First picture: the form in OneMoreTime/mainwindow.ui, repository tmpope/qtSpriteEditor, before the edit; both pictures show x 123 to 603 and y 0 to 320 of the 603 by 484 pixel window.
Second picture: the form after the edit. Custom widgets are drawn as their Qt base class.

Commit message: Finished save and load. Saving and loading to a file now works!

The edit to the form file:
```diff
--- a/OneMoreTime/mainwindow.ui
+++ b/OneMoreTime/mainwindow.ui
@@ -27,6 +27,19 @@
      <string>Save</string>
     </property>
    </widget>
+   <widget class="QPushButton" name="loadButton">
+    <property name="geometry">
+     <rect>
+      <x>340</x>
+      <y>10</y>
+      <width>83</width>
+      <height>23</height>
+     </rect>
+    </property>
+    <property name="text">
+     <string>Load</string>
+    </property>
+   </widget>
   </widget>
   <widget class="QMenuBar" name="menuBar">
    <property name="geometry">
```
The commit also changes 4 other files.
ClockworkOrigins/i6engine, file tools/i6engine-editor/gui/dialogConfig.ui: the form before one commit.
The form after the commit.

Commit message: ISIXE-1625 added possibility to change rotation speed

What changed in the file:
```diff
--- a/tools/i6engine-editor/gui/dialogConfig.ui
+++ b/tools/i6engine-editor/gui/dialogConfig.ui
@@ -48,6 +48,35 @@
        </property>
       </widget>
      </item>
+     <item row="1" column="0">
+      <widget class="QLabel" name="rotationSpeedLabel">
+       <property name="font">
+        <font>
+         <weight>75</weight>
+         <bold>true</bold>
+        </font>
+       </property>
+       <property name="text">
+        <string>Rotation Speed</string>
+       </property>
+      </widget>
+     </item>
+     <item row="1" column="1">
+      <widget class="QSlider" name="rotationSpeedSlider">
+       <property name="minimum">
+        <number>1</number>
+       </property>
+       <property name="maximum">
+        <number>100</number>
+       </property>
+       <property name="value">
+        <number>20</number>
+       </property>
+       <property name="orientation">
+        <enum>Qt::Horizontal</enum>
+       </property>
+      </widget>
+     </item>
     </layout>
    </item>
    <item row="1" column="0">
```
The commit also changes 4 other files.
____________
> [Work task]
Nothing is to be left out; reproduce each record exactly.

> [Solved problem]
First picture: the form in OneMoreTime/mainwindow.ui, repository tmpope/qtSpriteEditor, before the edit; both pictures show x 123 to 603 and y 0 to 320 of the 603 by 484 pixel window.
Second picture: the form after the edit. Custom widgets are drawn as their Qt base class.

Commit message: Finished save and load. Saving and loading to a file now works!

The edit to the form file:
```diff
--- a/OneMoreTime/mainwindow.ui
+++ b/OneMoreTime/mainwindow.ui
@@ -27,6 +27,19 @@
      <string>Save</string>
     </property>
    </widget>
+   <widget class="QPushButton" name="loadButton">
+    <property name="geometry">
+     <rect>
+      <x>340</x>
+      <y>10</y>
+      <width>83</width>
+      <height>23</height>
+     </rect>
+    </property>
+    <property name="text">
+     <string>Load</string>
+    </property>
+   </widget>
   </widget>
   <widget class="QMenuBar" name="menuBar">
    <property name="geometry">
```
The commit also changes 4 other files.
ClockworkOrigins/i6engine, file tools/i6engine-editor/gui/dialogConfig.ui: the form before one commit.
The form after the commit.

Commit message: ISIXE-1625 added possibility to change rotation speed

What changed in the file:
```diff
--- a/tools/i6engine-editor/gui/dialogConfig.ui
+++ b/tools/i6engine-editor/gui/dialogConfig.ui
@@ -48,6 +48,35 @@
        </property>
       </widget>
      </item>
+     <item row="1" column="0">
+      <widget class="QLabel" name="rotationSpeedLabel">
+       <property name="font">
+        <font>
+         <weight>75</weight>
+         <bold>true</bold>
+        </font>
+       </property>
+       <property name="text">
+        <string>Rotation Speed</string>
+       </property>
+      </widget>
+     </item>
+     <item row="1" column="1">
+      <widget class="QSlider" name="rotationSpeedSlider">
+       <property name="minimum">
+        <number>1</number>
+       </property>
+       <property name="maximum">
+        <number>100</number>
+       </property>
+       <property name="value">
+        <number>20</number>
+       </property>
+       <property name="orientation">
+        <enum>Qt::Horizontal</enum>
+       </property>
+      </widget>
+     </item>
     </layout>
    </item>
    <item row="1" column="0">
```
The commit also changes 4 other files.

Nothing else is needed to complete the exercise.